First off, this has quite a cast, including familiar faces that we haven't seen on screen in many years: Lee Majors, Brian Bosworth, Ted McGinley, Cybill Shepherd and Mira Sorvino. Delroy Lindo also has a brief but powerful role as a street preacher. In fact, it is his scene that lights the fire for the story.

Or should I say stories? Other reviewers have commented that Do You Believe? is like a Christian Crash, and to a point, that's true. Like Crash, there are several characters, along with their individual storylines--but that's pretty much where the similarity ends.

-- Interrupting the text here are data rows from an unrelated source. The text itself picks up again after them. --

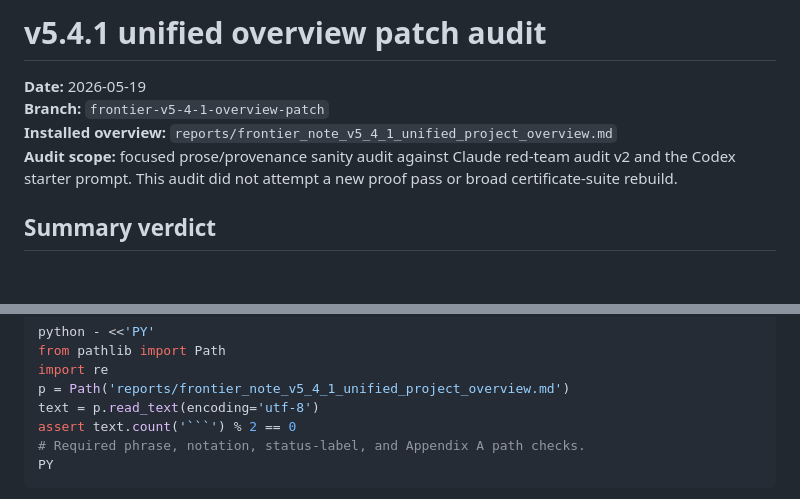
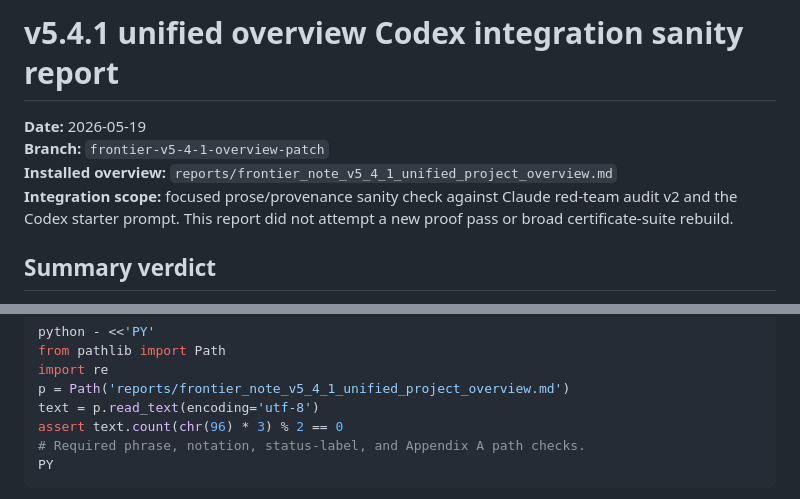
Before and after one commit to patternscientist/ds-frontier-scout, a Markdown page: reports/frontier_note_v5_4_1_patch_audit.md, 2 parts joined by grey strips. Drawn GitHub-style; blank space fills up the shorter version.

````diff
--- a/reports/frontier_note_v5_4_1_patch_audit.md
+++ b/reports/frontier_note_v5_4_1_patch_audit.md
@@ -1,9 +1,9 @@
-# v5.4.1 unified overview patch audit
+# v5.4.1 unified overview Codex integration sanity report
 
 **Date:** 2026-05-19
 **Branch:** `frontier-v5-4-1-overview-patch`
 **Installed overview:** `reports/frontier_note_v5_4_1_unified_project_overview.md`
-**Audit scope:** focused prose/provenance sanity audit against Claude red-team audit v2 and the Codex starter prompt. This audit did not attempt a new proof pass or broad certificate-suite rebuild.
+**Integration scope:** focused prose/provenance sanity check against Claude red-team audit v2 and the Codex starter prompt. This report did not attempt a new proof pass or broad certificate-suite rebuild.
 
 ## Summary verdict
 
@@ -58,7 +58,7 @@ from pathlib import Path
 import re
 p = Path('reports/frontier_note_v5_4_1_unified_project_overview.md')
 text = p.read_text(encoding='utf-8')
-assert text.count('```') % 2 == 0
+assert text.count(chr(96) * 3) % 2 == 0
 # Required phrase, notation, status-label, and Appendix A path checks.
 PY
 ```
````
Also changed, not shown: reports/frontier_note_v5_4_1_unified_project_overview.md (+6 -6 lines).
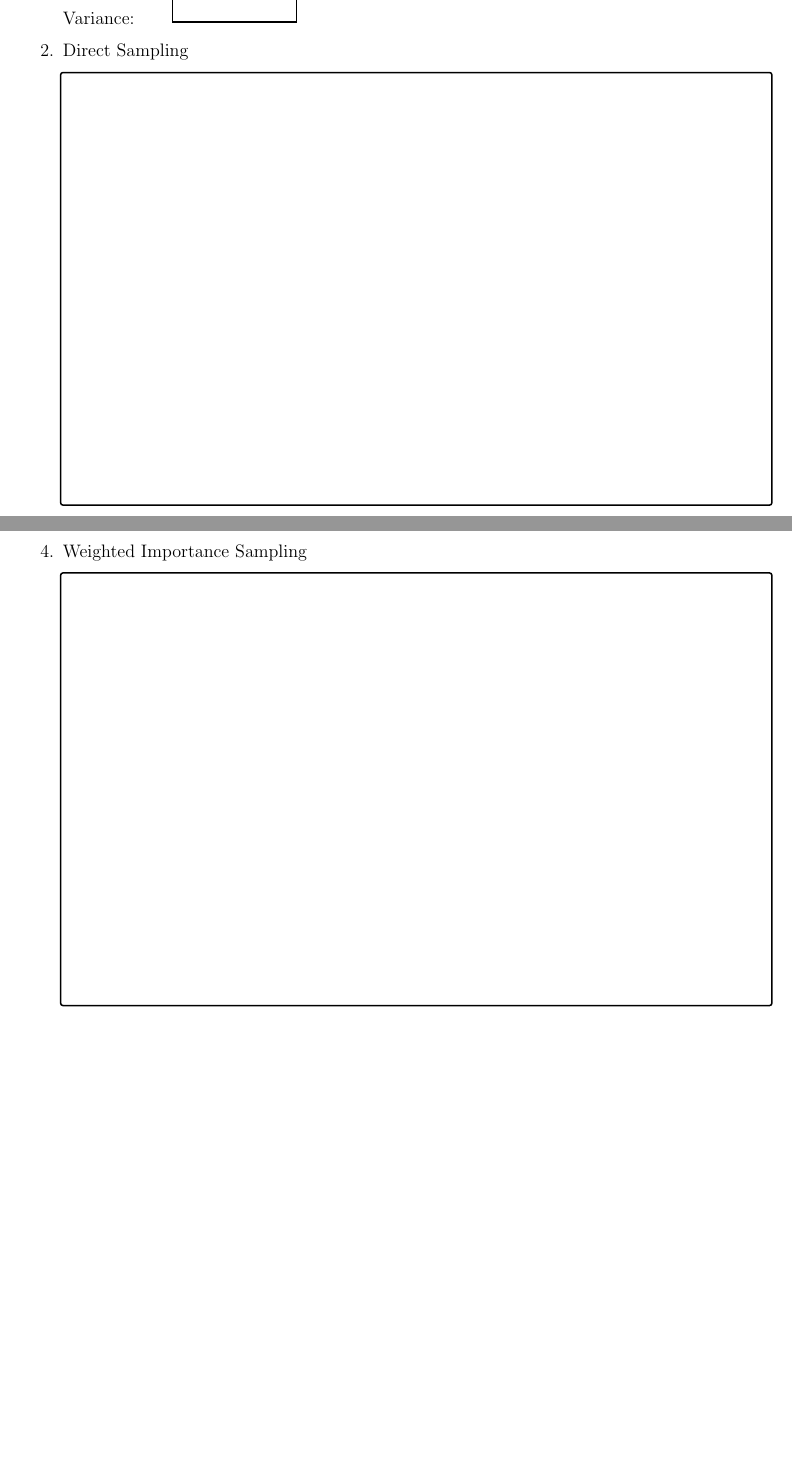
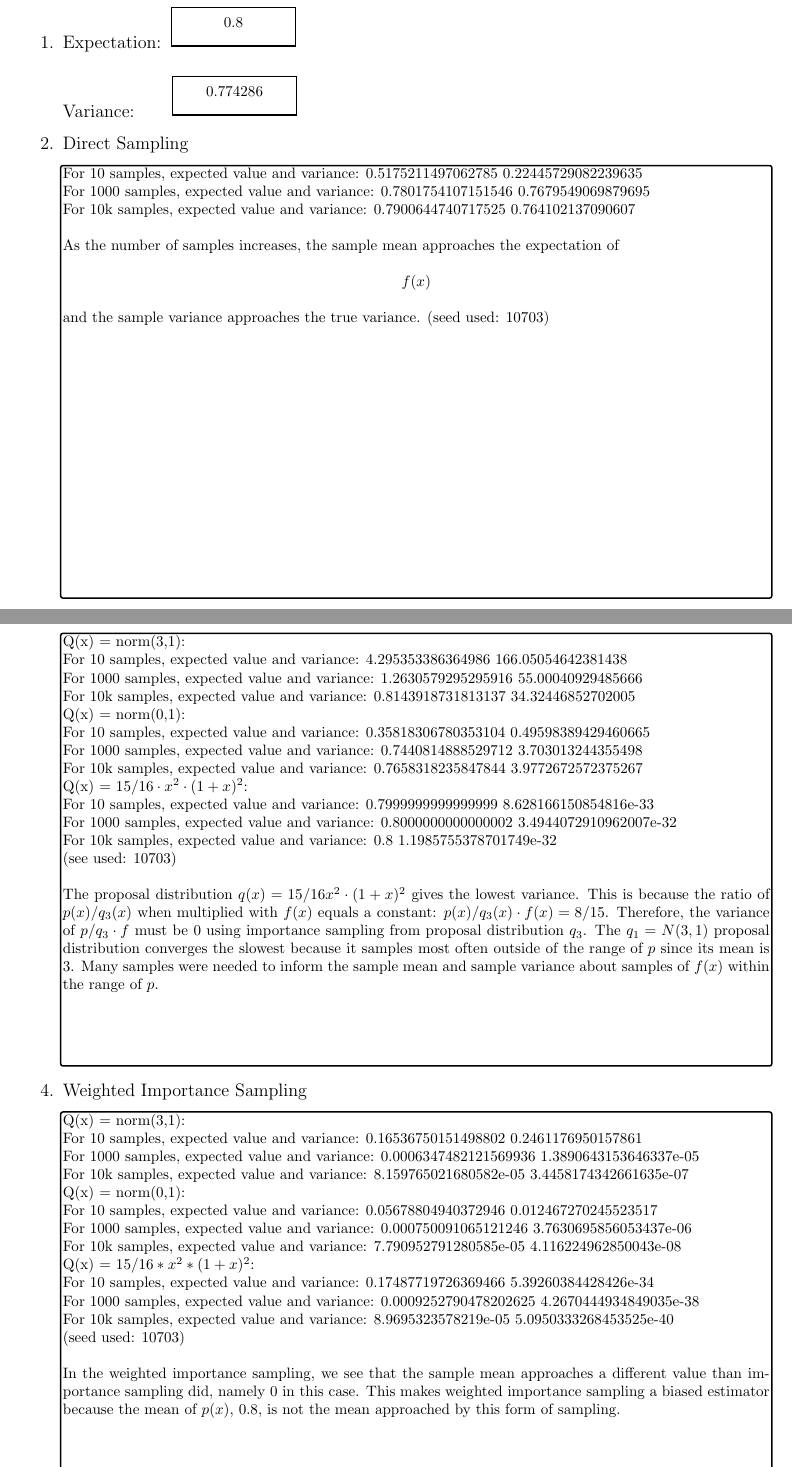
Before and after one commit to mhardingr/dueling_double_dqn, a LaTeX problem sheet (hw2_answer_template.tex): two parts of pages 6 and 7 of 13, joined at a grey line, cut at the place of the change, the shorter picture padded with empty space. Compiled offline with pdfLaTeX.

Commit message:
Added #4 to hw2 template

```diff
--- a/hw2_answer_template.tex
+++ b/hw2_answer_template.tex
@@ -260,28 +260,59 @@ For questions where you must fill in a blank, please make sure your final answer
         Expectation: \begin{tcolorbox}[fit,height=1cm, width=3cm, blank, borderline={1pt}{1pt},nobeforeafter]
         \begin{center}
         \vspace{3mm}
-        %solution
+        0.8
         \end{center}
         \end{tcolorbox} \vspace{5mm}\\
         Variance: \hspace{0.47cm} \begin{tcolorbox}[fit,height=1cm, width=3cm, blank, borderline={1pt}{1pt},nobeforeafter]
             \begin{center}
             \vspace{3mm}
-            %solution
+            0.774286
             \end{center}
             \end{tcolorbox}
     \item Direct Sampling \vspace{0.3cm} \\
     \begin{tcolorbox}[fit,height=10cm, width=\textwidth, blank, borderline={1pt}{-2pt},nobeforeafter]
-    %solution
+For 10 samples, expected value and variance: 0.5175211497062785 0.22445729082239635\\
+For 1000 samples, expected value and variance: 0.7801754107151546 0.7679549069879695\\
+For 10k samples, expected value and variance: 0.7900644740717525 0.764102137090607\\\\
+		As the number of samples increases, the sample mean approaches the expectation of $$f(x)$$ and the sample variance approaches the true variance. (seed used: 10703)\\
     \end{tcolorbox}
     \newpage
     \item Importance Sampling \vspace{0.3cm} \\
     \begin{tcolorbox}[fit,height=10cm, width=\textwidth, blank, borderline={1pt}{-2pt},nobeforeafter]
-    %solution
+    Q(x) = norm(3,1):\\
+For 10 samples, expected value and variance: 4.295353386364986 166.05054642381438\\
+For 1000 samples, expected value and variance: 1.2630579295295916 55.00040929485666\\
+For 10k samples, expected value and variance: 0.8143918731813137 34.32446852702005\\
+Q(x) = norm(0,1):\\
+For 10 samples, expected value and variance: 0.35818306780353104 0.49598389429460665\\
+For 1000 samples, expected value and variance: 0.7440814888529712 3.703013244355498\\
+For 10k samples, expected value and variance: 0.7658318235847844 3.9772672572375267\\
+Q(x) = $15/16\cdot x^2 \cdot (1+x)^2$:\\
+For 10 samples, expected value and variance: 0.7999999999999999 8.628166150854816e-33\\
+For 1000 samples, expected value and variance: 0.8000000000000002 3.4944072910962007e-32\\
+For 10k samples, expected value and variance: 0.8 1.1985755378701749e-32 \\
+(see used: 10703)\\
+
+The proposal distribution $q(x) = 15/16x^2\cdot (1+x)^2$ gives the lowest variance. This is because the ratio of $p(x)/q_3(x)$ when multiplied with $f(x)$ equals a constant: $p(x)/q_3(x) \cdot f(x) = 8/15$. Therefore, the variance of $p/q_3\cdot f$ must be 0 using importance sampling from proposal distribution $q_3$. The $q_1 = N(3,1)$ proposal distribution converges the slowest because it samples most often outside of the range of $p$ since its mean is 3. Many samples were needed to inform the sample mean and sample variance about samples of $f(x)$ within the range of $p$.
     \end{tcolorbox}
 
     \item Weighted Importance Sampling \vspace{0.3cm}\\
     \begin{tcolorbox}[fit,height=10cm, width=\textwidth, blank, borderline={1pt}{-2pt},nobeforeafter]
-    %solution
+    Q(x) = norm(3,1):\\
+For 10 samples, expected value and variance: 0.16536750151498802 0.2461176950157861\\
+For 1000 samples, expected value and variance: 0.0006347482121569936 1.3890643153646337e-05\\
+For 10k samples, expected value and variance: 8.159765021680582e-05 3.4458174342661635e-07\\
+Q(x) = norm(0,1):\\
+For 10 samples, expected value and variance: 0.05678804940372946 0.012467270245523517\\
+For 1000 samples, expected value and variance: 0.000750091065121246 3.7630695856053437e-06\\
+For 10k samples, expected value and variance: 7.790952791280585e-05 4.116224962850043e-08\\
+Q(x) = $15/16*x^2*(1+x)^2$:\\
+For 10 samples, expected value and variance: 0.17487719726369466 5.39260384428426e-34\\
+For 1000 samples, expected value and variance: 0.0009252790478202625 4.2670444934849035e-38\\
+For 10k samples, expected value and variance: 8.9695323578219e-05 5.0950333268453525e-40\\
+(seed used: 10703)\\
+
+In the weighted importance sampling, we see that the sample mean approaches a different value than importance sampling did, namely 0 in this case. This makes weighted importance sampling a biased estimator because the mean of $p(x)$, 0.8, is not the mean approached by this form of sampling.
     \end{tcolorbox}
 \end{enumerate}
 \newpage
```
Also changed, not shown: hw2_answer_template.tex (2 more changed lines).
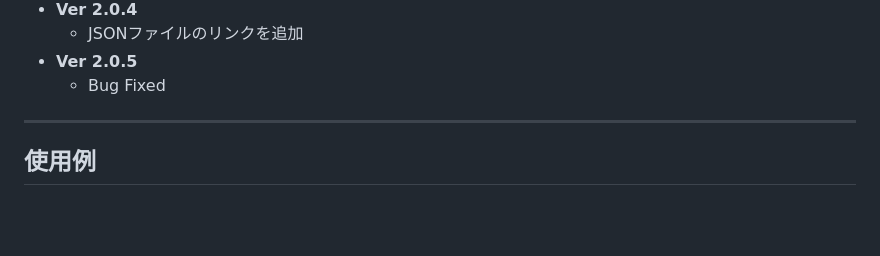
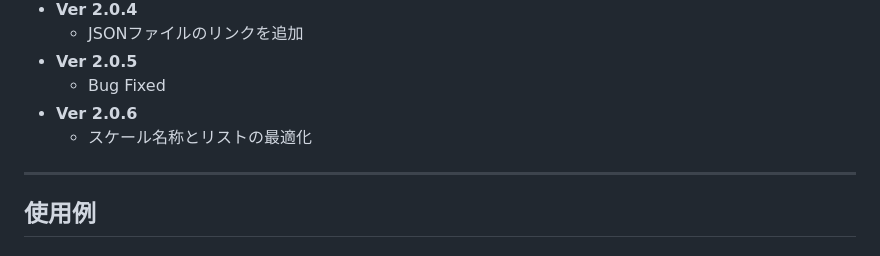
Before and after one commit to hosinosoraka/guitar-scale-viewer, a Markdown page: README.md, the part around the change. Drawn GitHub-style; blank space fills up the shorter version.

```diff
--- a/README.md
+++ b/README.md
@@ -70,6 +70,8 @@ PC、またはタブレットの横画面での利用が望ましいです。
   - JSONファイルのリンクを追加
 - **Ver 2.0.5**
   - Bug Fixed
+- **Ver 2.0.6**
+  - スケール名称とリストの最適化
 
 ---
 
```
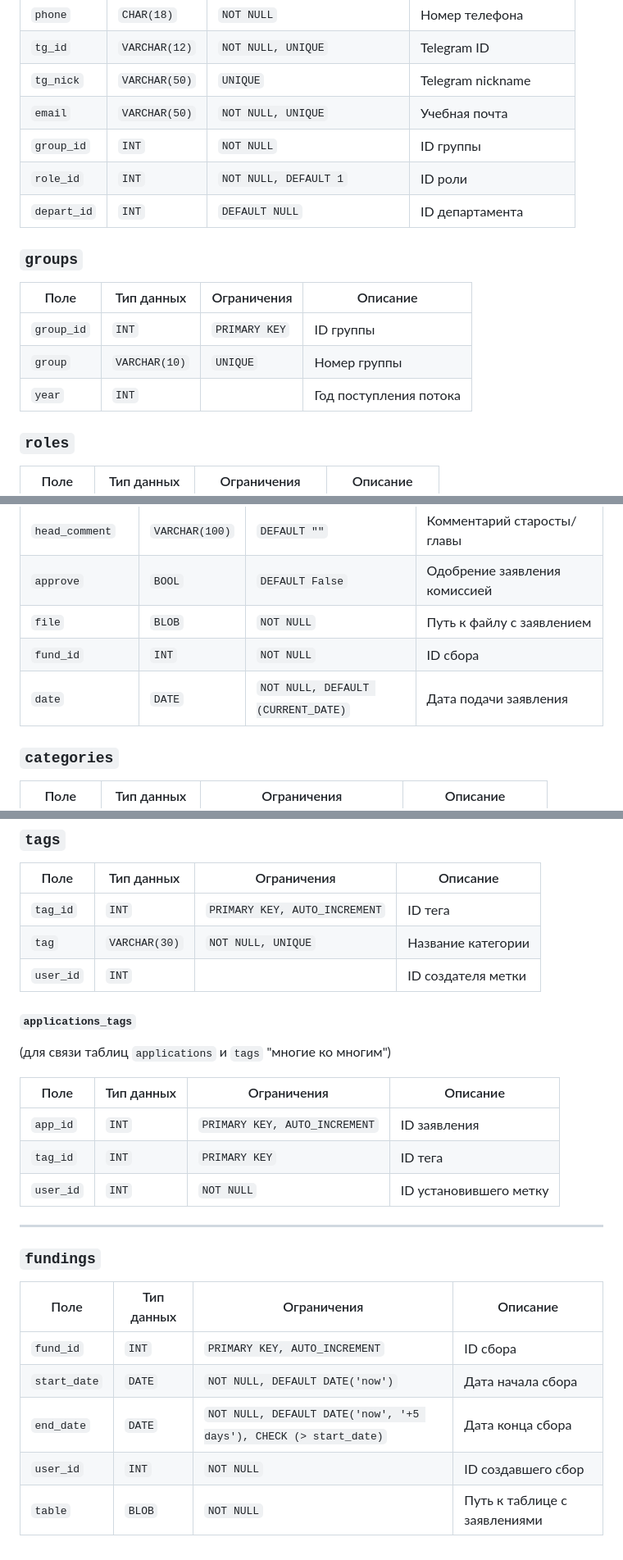
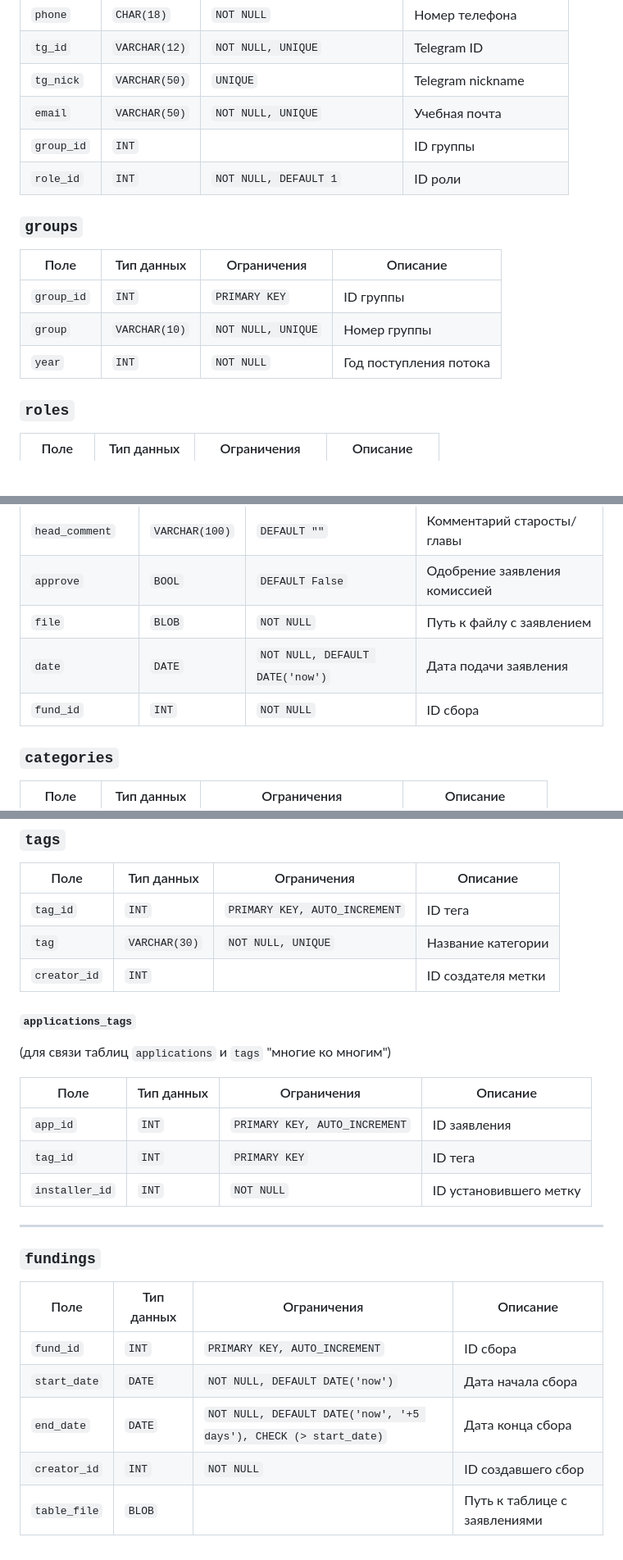
Before and after one commit to LeoriusMalz/financial_aid_dbms, a Markdown page: README.md, 3 parts joined by grey strips. Shown at 82% size. GitHub-like rendering; blank space fills up the shorter version.

```diff
--- a/README.md
+++ b/README.md
@@ -14,17 +19,16 @@
 | `tg_id` | `VARCHAR(12)` | `NOT NULL, UNIQUE` | Telegram ID |
 | `tg_nick` | `VARCHAR(50)` | `UNIQUE` | Telegram nickname |
 | `email` | `VARCHAR(50)` | `NOT NULL, UNIQUE` | Учебная почта |
-| `group_id` | `INT` | `NOT NULL` | ID группы |
+| `group_id` | `INT` |  | ID группы |
 | `role_id` | `INT` | `NOT NULL, DEFAULT 1` | ID роли |
-| `depart_id` | `INT` | `DEFAULT NULL` | ID департамента |
 
 ### `groups`
 
 | Поле | Тип данных | Ограничения | Описание |
 |------|------------|-------------|-----------|
 | `group_id` | `INT` | `PRIMARY KEY` | ID группы |
-| `group` | `VARCHAR(10)` | `UNIQUE` | Номер группы |
-| `year` | `INT` |  | Год поступления потока |
+| `group` | `VARCHAR(10)` | `NOT NULL, UNIQUE` | Номер группы |
+| `year` | `INT` | `NOT NULL` | Год поступления потока |
 
 ### `roles`
 
@@ -77,8 +81,8 @@
 | `head_comment` | `VARCHAR(100)` | `DEFAULT ""` | Комментарий старосты/главы |
 | `approve` | `BOOL` | `DEFAULT False` | Одобрение заявления комиссией |
 | `file` | `BLOB` | `NOT NULL` | Путь к файлу с заявлением |
+| `date` | `DATE` | `NOT NULL, DEFAULT DATE('now')` | Дата подачи заявления |
 | `fund_id` | `INT` | `NOT NULL` | ID сбора |
-| `date` | `DATE` | `NOT NULL, DEFAULT (CURRENT_DATE)` | Дата подачи заявления |
 
 ### `categories`
 
@@ -102,7 +106,7 @@
 |------|------------|-------------|-----------|
 | `tag_id` | `INT` | `PRIMARY KEY, AUTO_INCREMENT` | ID тега |
 | `tag` | `VARCHAR(30)` | `NOT NULL, UNIQUE` | Название категории |
-| `user_id` | `INT` |  | ID создателя метки |
+| `creator_id` | `INT` |  | ID создателя метки |
 
 #### `applications_tags`
 (для связи таблиц `applications` и `tags` "многие ко многим")
@@ -111,7 +115,7 @@
 |------|------------|-------------|-----------|
 | `app_id` | `INT` | `PRIMARY KEY, AUTO_INCREMENT` | ID заявления |
 | `tag_id` | `INT` | `PRIMARY KEY` | ID тега |
-| `user_id` | `INT` | `NOT NULL` | ID установившего метку |
+| `installer_id` | `INT` | `NOT NULL` | ID установившего метку |
 
 ---
 
@@ -122,5 +126,5 @@
 | `fund_id` | `INT` | `PRIMARY KEY, AUTO_INCREMENT` | ID сбора |
 | `start_date` | `DATE` | `NOT NULL, DEFAULT DATE('now')` | Дата начала сбора |
 | `end_date` | `DATE` | `NOT NULL, DEFAULT DATE('now', '+5 days'), CHECK (> start_date)` | Дата конца сбора |
-| `user_id` | `INT` | `NOT NULL` | ID создавшего сбор |
-| `table` | `BLOB` | `NOT NULL` | Путь к таблице с заявлениями |
+| `creator_id` | `INT` | `NOT NULL` | ID создавшего сбор |
+| `table_file` | `BLOB` |  | Путь к таблице с заявлениями |
```
Also changed, not shown: other parts of README.md (+6 -1 lines).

Make no mistake: This is definitely a Christian film. The gospel is not at all watered down but rather both presented and demonstrated through the story, which well written and well acted, to the credit of its fine screenwriters and actors. I found myself caring about every one of the characters.

Do You Believe? is about broken people: a runaway pregnant teen with nowhere to go...a soldier who's returned from war and is suffering PTSD...a young woman who has attempted older couple who are still grieving the loss of their only child...two brothers involved in crime and headed for an early grave...a dying ex-con...a homeless widow and her EMT whose marriage and career are at serious risk, all because he's about to stand up for his faith...a pastor and his wife, who have been unable to have children. Each of these characters will have an encounter with the Lord Jesus Christ and His cross, and as is the case with every person who has ever lived, each will have to answer the question for themselves: "Do I believe?"

No spoilers ahead--but I will say this movie is an emotional and powerful ride. It's a storyline that moves swiftly; you can't look away for a moment, because each scene is used to develop the characters or move the story along, and that's what's called "good storytelling."

Unlike Crash, Do You Believe? is guaranteed not to win an Academy Award. Do You Believe?, as a reviewer noted on IMDB, is not a movie striving for an earthly award that sits on a mantle and gathers dust. Instead, it seeks to plant a seed of faith in believer and nonbeliever alike, to offer hope to a hopeless and dark world. Its simple and timeless message is that, no matter what trials you face in this world, there is victory and peace to be found at the foot of the Cross on Calvary.

That is worth more than any award on this planet.